Following on from a recent post on the supposed existence of warrior women among the Vikings, here are three lectures by Professor Neil Price of the University of Aberdeen examining various aspects of the Medieval Scandinavian mind. The first presentation, The Children of Ash: Cosmology and the Viking Universe, is a good introduction to Norse mythology. It includes the most important figures and themes found in the sagas and pseudo-histories, most of which date from 13th century texts composed in Iceland (the Prose and Poetic Eddas).
Interestingly the lecture touches upon the question of the Trolls, an intriguing class of supernatural being found in Icelandic literature. They were almost certainly related to the Jötnar, the traditional rivals of the Scandinavian gods, a name commonly – and somewhat erroneously – translated as Giants in modern texts (in fact they bear a marked resemblance to the Fomhóraigh, the opponents of the euhemerised Tuatha Dé Danann in Irish legend). However the earliest descriptions of the trolls make them exclusively female, gifted in magic, and prone to violence and promiscuity. Their sexual intrigues extended to mortal men but not to the gods, some of whom, like Thor, devoted considerable energy to thrashing them. This marks the Trolls out from their folkloric successors, who became more solitary in nature and of both genders.

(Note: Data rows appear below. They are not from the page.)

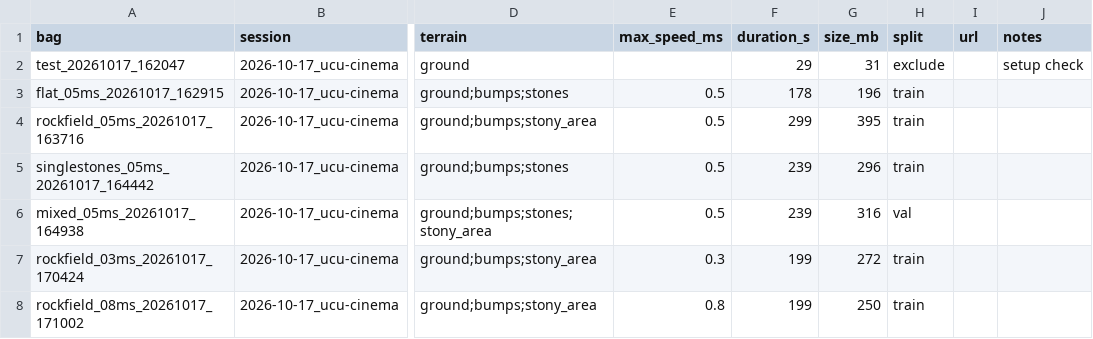
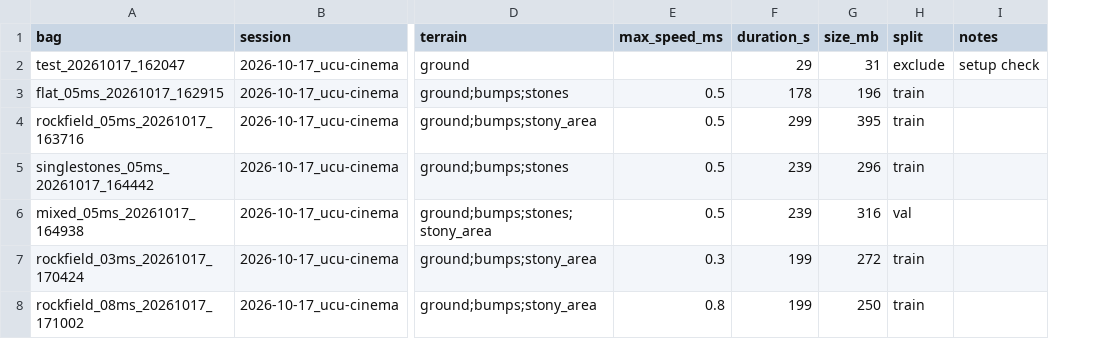
Before and after one commit to UCUSpaceRobotics/traversability-costmap, a CSV file: data/manifest.csv, drawn as a sheet; only a part is shown, gaps mark what is left out; the diff names each change by its address in the sheet, - before the commit and + after, or states it on an @@ line.

Commit message:
chore(data): unneccessary sha and url columns removed from the manifest

```diff
--- a/data/manifest.csv
+++ b/data/manifest.csv
-column I (url), empty
```
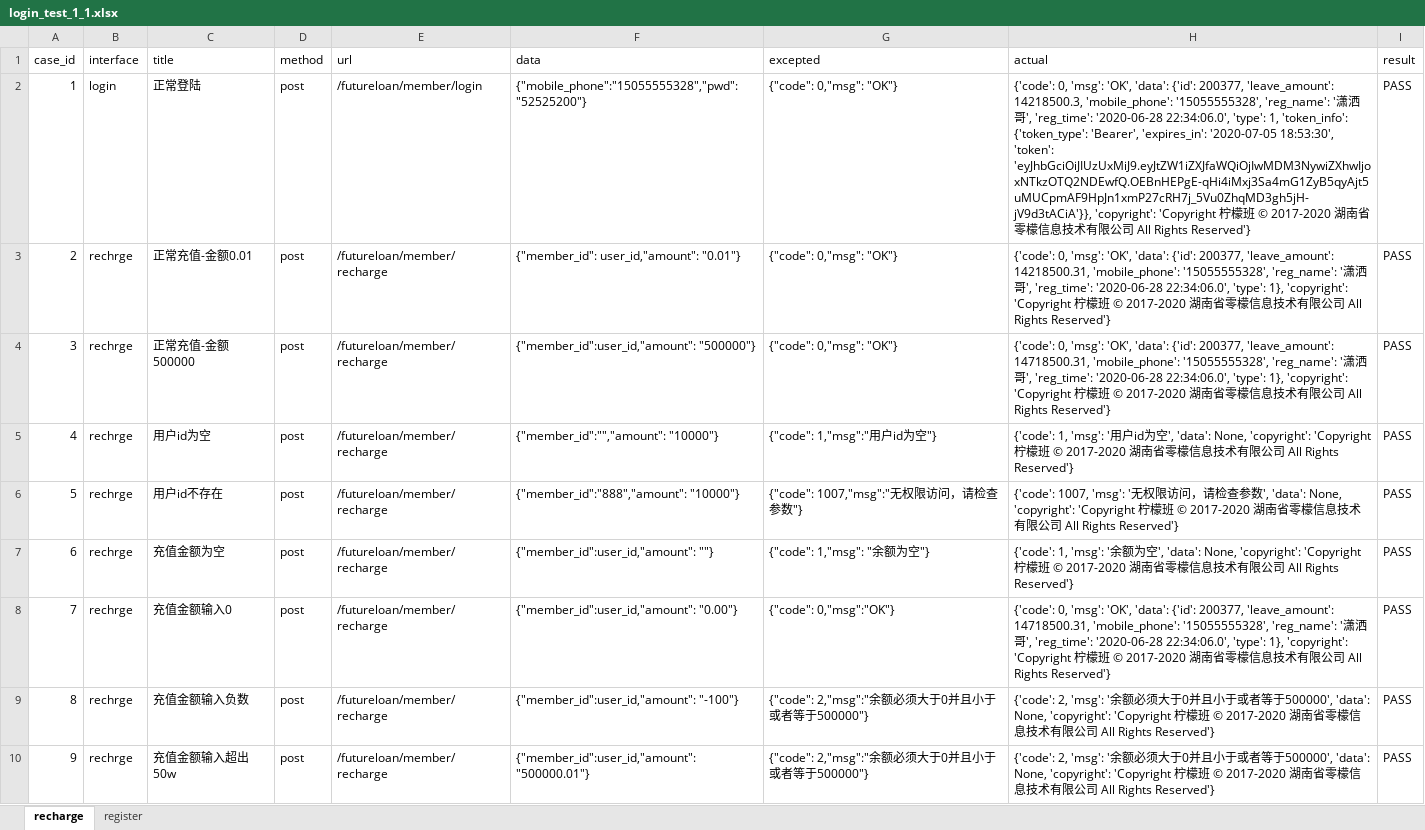
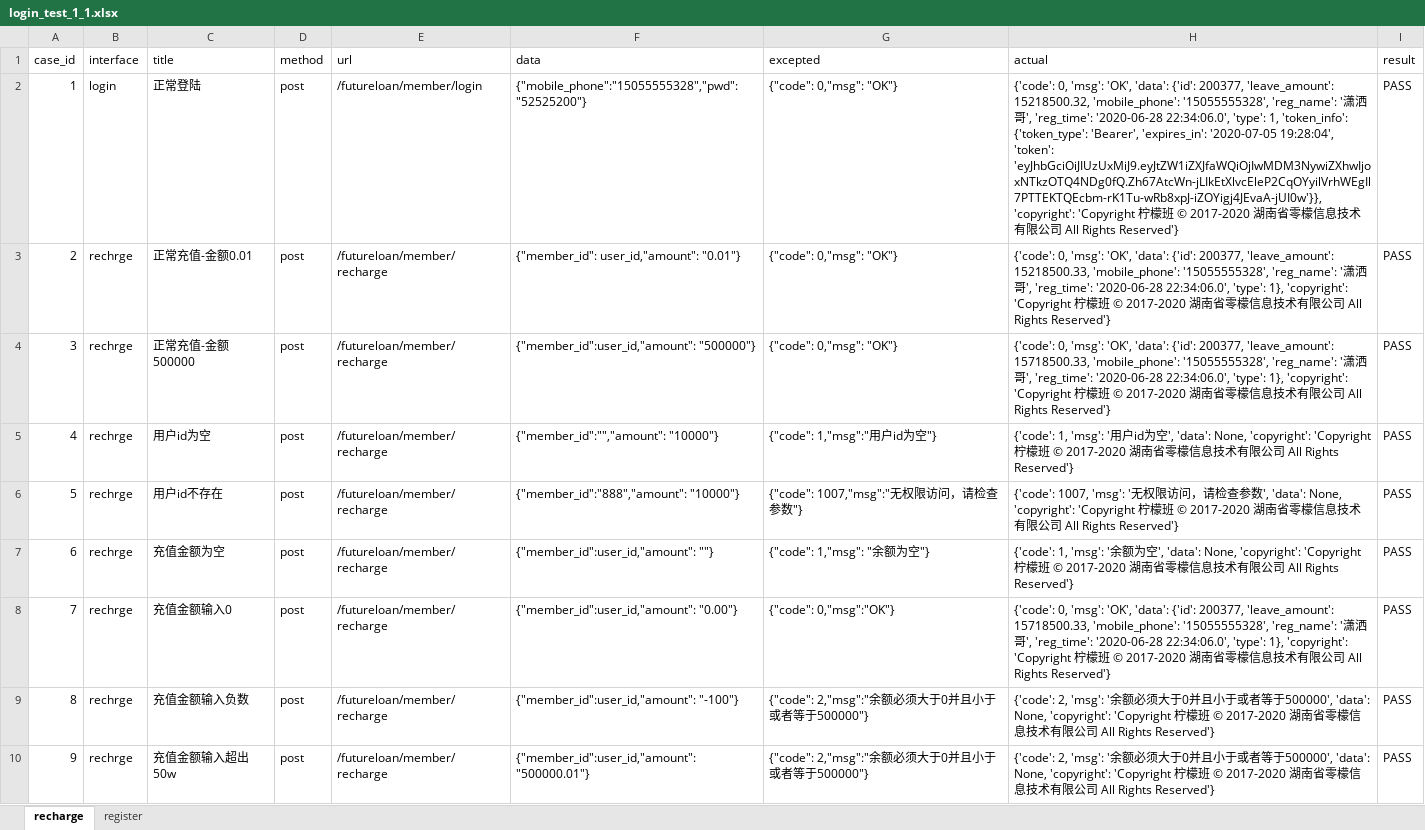
Before and after one commit to sunzhe00/69test_case, an Excel workbook: class_recharge/login_test_1_1.xlsx, sheet recharge, drawn as a sheet; only a part is shown; values as stored, in another font and other column widths than the file's, no borders; the diff names each change by its address in the sheet, - before the commit and + after, or states it on an @@ line.

```diff
--- a/class_recharge/login_test_1_1.xlsx (sheet recharge)
+++ b/class_recharge/login_test_1_1.xlsx (sheet recharge)
-H2 (actual): …200377, 'leave_amount': 14218500.3, 'mobile_phone': '15055555328', 'reg_name': '潇洒哥', 'reg_time': '2020-06-28 22:34:06.0', 'type': 1, 'token_info': {'token_type': 'Bearer', 'expires_in': '2020-07-05 18:53:30', 'token': 'eyJhbGciOiJIUzUxMiJ9.eyJtZW1iZXJfaWQiOjIwMDM3NywiZXhwIjoxNTkzOTQ2NDEwfQ.OEBnHEPgE-qHi4iMxj3Sa4mG1ZyB5qyAjt5uMUCpmAF9HpJn1xmP27cRH7j_5Vu0ZhqMD3gh5jH-jV9d3tACiA'}}, 'copyright': 'Copyright…
+H2 (actual): …200377, 'leave_amount': 15218500.32, 'mobile_phone': '15055555328', 'reg_name': '潇洒哥', 'reg_time': '2020-06-28 22:34:06.0', 'type': 1, 'token_info': {'token_type': 'Bearer', 'expires_in': '2020-07-05 19:28:04', 'token': 'eyJhbGciOiJIUzUxMiJ9.eyJtZW1iZXJfaWQiOjIwMDM3NywiZXhwIjoxNTkzOTQ4NDg0fQ.Zh67AtcWn-jLIkEtXlvcEleP2CqOYyilVrhWEgIl7PTTEKTQEcbm-rK1Tu-wRb8xpJ-iZOYigj4JEvaA-jUI0w'}}, 'copyright': 'Copyright…
-H3 (actual): …200377, 'leave_amount': 14218500.31, 'mobile_phone': '15055555328',…
+H3 (actual): …200377, 'leave_amount': 15218500.33, 'mobile_phone': '15055555328',…
-H4 (actual): …200377, 'leave_amount': 14718500.31, 'mobile_phone': '15055555328',…
+H4 (actual): …200377, 'leave_amount': 15718500.33, 'mobile_phone': '15055555328',…
-H8 (actual): …200377, 'leave_amount': 14718500.31, 'mobile_phone': '15055555328',…
+H8 (actual): …200377, 'leave_amount': 15718500.33, 'mobile_phone': '15055555328',…
```
Also changed, not shown: login_test_1_1.xlsx, 3 other files.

A good modern, scholarly examination of the “troll-wives” can be found in the 2005 compendium The Shadow Walkers: Jacob Grimm’s Mythology of the Monstrous, edited by Tom Shippey.